How different is it, really, from the exploitation we have come to recognize in the true-crime genre, which takes the worst moments of real people’s lives and repackages them for public entertainment? The woman’s redemption plot makes a similar return to humiliating scenes of public mockery. Yes, the aim is to point out how unfair it all was, and in some cases, as with Lewinsky’s role in Impeachment, it can be satisfying to see it all splayed out again — this time with the default assumption that the public may care about you. But that’s not always the case. Pam & Tommy is anxious to align our perspective with Anderson’s, but it also wants us to have a laugh at her expense. This show is for its audience, not for Anderson, which she herself has made very clear. Spears was similarly “embarrassed,” she said, by how Framing Britney Spears presents her. Janet Jackson, on the other hand, is immensely respectful of the boundaries Jackson maintains around her life, which translates into a much less revelatory piece of TV. Still, there’s no consistent correlation between a work that is considerate of its subject and one that’s entertaining. Surely the best option is the Impeachment model: a subject who wants to participate and a piece of art that lives up to the sacrifice of her participation. Any film or series is immensely collaborative, and the result is often alchemical. When a work of art is packaged around a mission statement, how many minds need to be changed before the argument for its existence overbalances its subject’s desires?

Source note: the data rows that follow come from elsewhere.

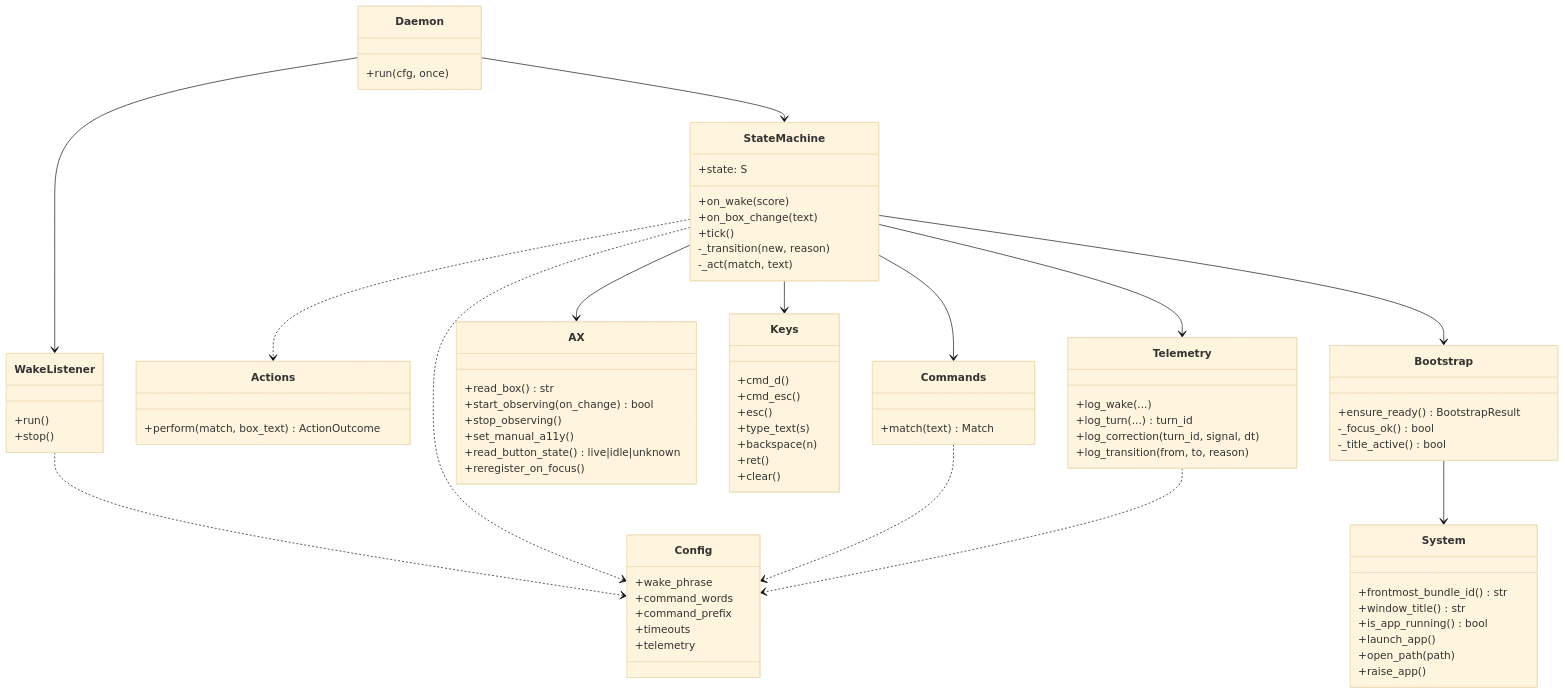
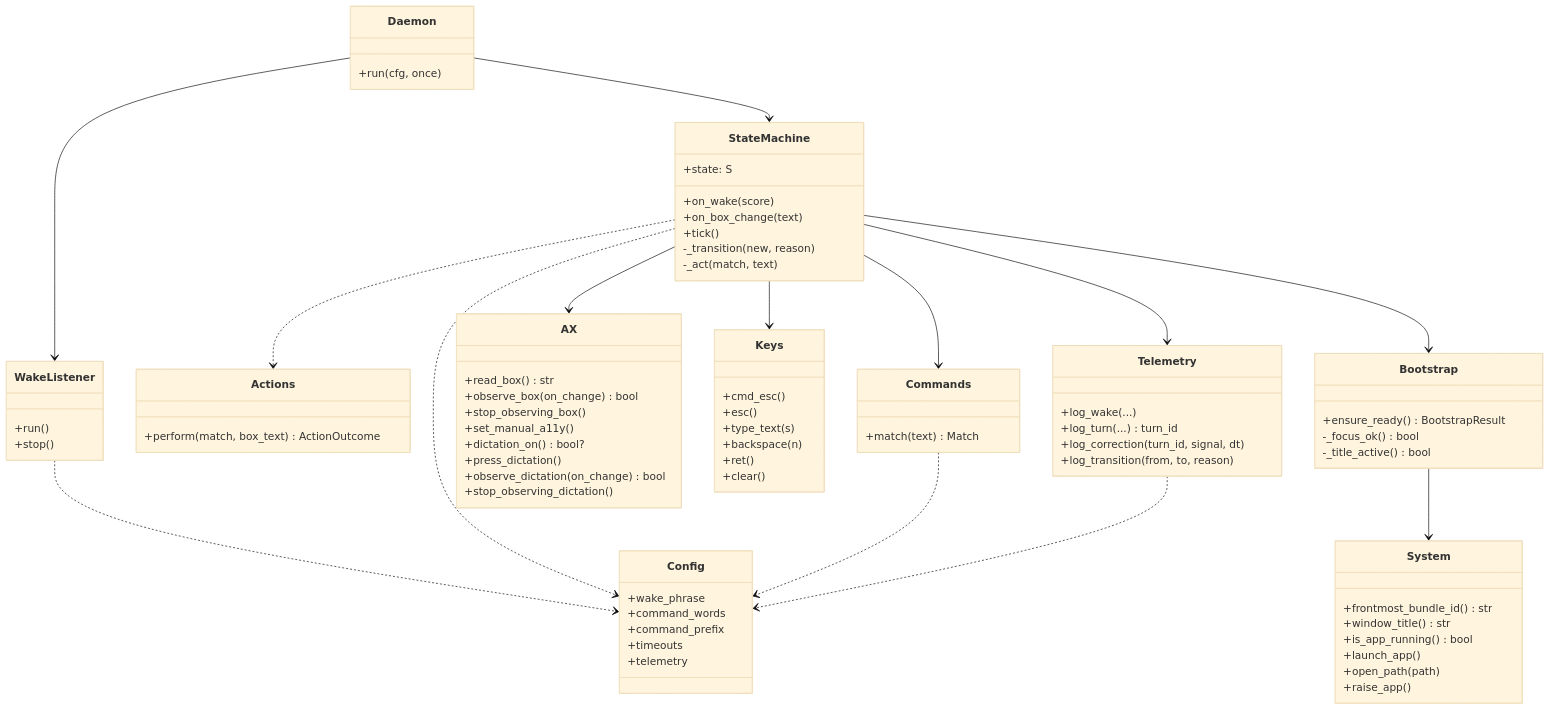
The second of 8 diagrams in docs/ARCHITECTURE.md (utkarshtrivedimdz/hey-claude), drawn with Mermaid (base theme) before and after one commit. The commit also changed other lines of this file and 18 other files, not shown here.

First line of the commit message:
feat(dictation): button-driven AXPress dictation with event-based state

````diff
--- a/docs/ARCHITECTURE.md
+++ b/docs/ARCHITECTURE.md
@@ -64,81 +65,82 @@
 ```mermaid
 classDiagram
   class Daemon {
     +run(cfg, once)
   }
   class WakeListener {
     +run()
     +stop()
   }
   class StateMachine {
     +state: S
     +on_wake(score)
     +on_box_change(text)
     +tick()
     -_transition(new, reason)
     -_act(match, text)
   }
   class Actions {
     +perform(match, box_text) ActionOutcome
   }
   class Bootstrap {
     +ensure_ready() BootstrapResult
     -_focus_ok() bool
     -_title_active() bool
   }
   class AX {
     +read_box() str
-    +start_observing(on_change) bool
-    +stop_observing()
+    +observe_box(on_change) bool
+    +stop_observing_box()
     +set_manual_a11y()
-    +read_button_state() live|idle|unknown
-    +reregister_on_focus()
+    +dictation_on() bool?
+    +press_dictation()
+    +observe_dictation(on_change) bool
+    +stop_observing_dictation()
   }
   class Keys {
-    +cmd_d()
     +cmd_esc()
     +esc()
     +type_text(s)
     +backspace(n)
     +ret()
     +clear()
   }
   class System {
     +frontmost_bundle_id() str
     +window_title() str
     +is_app_running() bool
     +launch_app()
     +open_path(path)
     +raise_app()
   }
   class Commands {
     +match(text) Match
   }
   class Telemetry {
     +log_wake(...)
     +log_turn(...) turn_id
     +log_correction(turn_id, signal, dt)
     +log_transition(from, to, reason)
   }
   class Config {
     +wake_phrase
     +command_words
     +command_prefix
     +timeouts
     +telemetry
   }
 
   Daemon --> WakeListener
   Daemon --> StateMachine
   StateMachine --> Bootstrap
   StateMachine --> Commands
   StateMachine --> Telemetry
   StateMachine --> AX
   StateMachine --> Keys
   StateMachine ..> Actions
   Bootstrap --> System
   WakeListener ..> Config
   StateMachine ..> Config
   Commands ..> Config
   Telemetry ..> Config
 ```
````
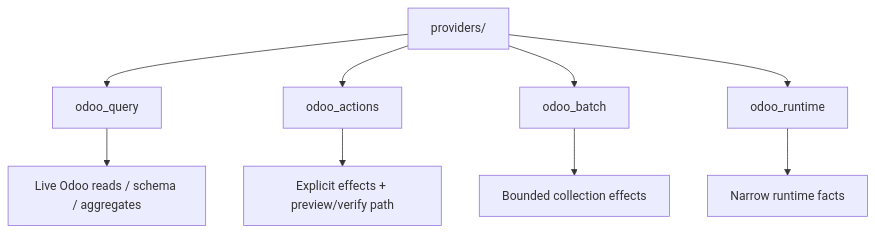
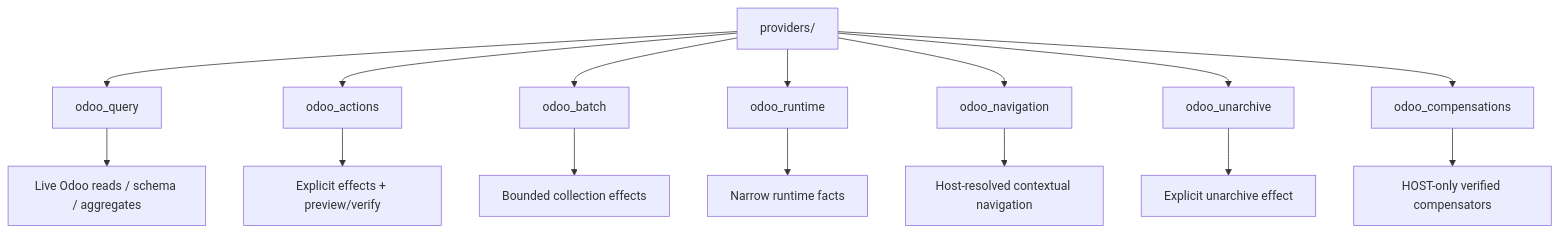
The diagram in addons/odoo_ai_assistant/runtime/capabilities/providers/README.md (CPX-001/ai-odoo-assistant), drawn with Mermaid before and after one commit. The commit also changed other lines of this file, not shown here.

Commit message:
docs(p5.8): document navigation and compensation providers

````diff
--- a/addons/odoo_ai_assistant/runtime/capabilities/providers/README.md
+++ b/addons/odoo_ai_assistant/runtime/capabilities/providers/README.md
@@ -7,12 +7,18 @@
 ```mermaid
 flowchart TB
     P[providers/] --> Q[odoo_query]
     P --> A[odoo_actions]
     P --> B[odoo_batch]
     P --> R[odoo_runtime]
+    P --> N[odoo_navigation]
+    P --> U[odoo_unarchive]
+    P --> C[odoo_compensations]
 
     Q --> READ[Live Odoo reads / schema / aggregates]
-    A --> EFFECT[Explicit effects + preview/verify path]
+    A --> EFFECT[Explicit effects + preview/verify]
     B --> BATCH[Bounded collection effects]
     R --> FACTS[Narrow runtime facts]
+    N --> NAV[Host-resolved contextual navigation]
+    U --> UNARCH[Explicit unarchive effect]
+    C --> REVERT[HOST-only verified compensators]
 ```
````
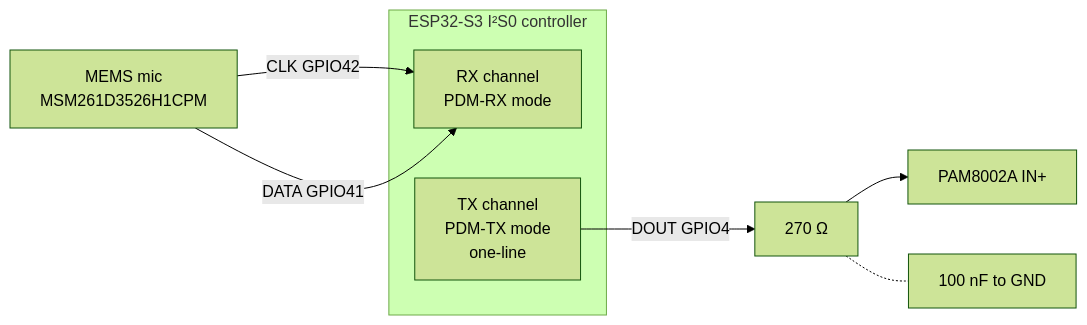
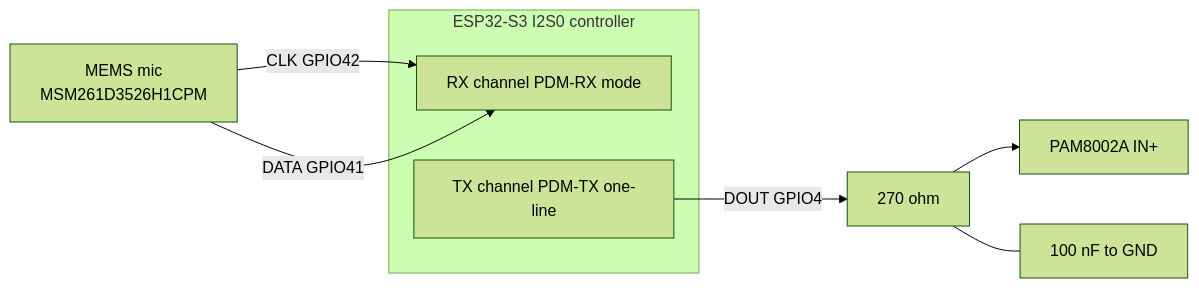
Before and after one commit to PascalAI2024/JarvisNano: the second of 6 diagrams in docs/ARCHITECTURE.md, drawn with Mermaid (forest theme). The commit also changed other lines of this file and 2 other files, not shown here.

Commit message:
fix: sanitize all mermaid blocks for GitHub renderer (strip emojis, sup-2, em-dash, padded titles)

````diff
--- a/docs/ARCHITECTURE.md
+++ b/docs/ARCHITECTURE.md
@@ -88,17 +90,18 @@
 ```mermaid
 flowchart LR
-    subgraph S3[ESP32-S3 I²S0 controller]
-        RX[RX channel<br/>PDM-RX mode]
-        TX[TX channel<br/>PDM-TX mode<br/>one-line]
+    subgraph S3[ESP32-S3 I2S0 controller]
+        RX[RX channel PDM-RX mode]
+        TX[TX channel PDM-TX one-line]
     end
 
     M[MEMS mic<br/>MSM261D3526H1CPM]
-    R[270 Ω]
+    R[270 ohm]
     C[100 nF to GND]
     A[PAM8002A IN+]
 
-    M -- CLK GPIO42 --> RX
-    M -- DATA GPIO41 --> RX
-    TX -- DOUT GPIO4 --> R --> A
-    R -.- C
+    M -->|CLK GPIO42| RX
+    M -->|DATA GPIO41| RX
+    TX -->|DOUT GPIO4| R
+    R --> A
+    R --- C
 ```
````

Then there is the other trap of empathy tourism. Going there and digging it all up again is a mirror of physical tourism, a tangle of interlocking motivations. As tourists, we tramp all over everything, demanding that an entire industry spring up to cater to our desires. It can feel so good to revisit a big cultural story from 30 years ago, to get the bracing dose of masochism that comes with excavating this woman’s pain (I’ve laughed at jokes like this. I’ve been part of the -problem) while feeling that now we can get the story right. Even in the best applications, this type of art has a formulaic quality, and that formula has primed it for commodification. Surely there must be more women whose stories can be shaped into a pleasing eight-episode journey to the past! That grouping is its own form of erasure. Anderson’s story isn’t the same as Bobbitt’s, which is different from Harding’s and Jackson’s. However much we may enjoy the experience of getting close to them, we will still return to the blind spots of our own cultural moment.

Formula does not necessarily mean a work has less power. If anything, entertainment’s past several decades have demonstrated that formula is power, that there is immense influence in what kinds of stories get told over and over. There is obliteration in lumping these stories together, and there is strength. Only in concert do they reinforce the need to reframe history more broadly, beyond the reputation of any one person. Tourism, for all its flaws, is still better than never leaving home. But when each of these expeditions comes with its own motivations, desires, and aims, it’s worth asking, Who’s paying for the trip?

The Limits of the Women’s Redemption Plot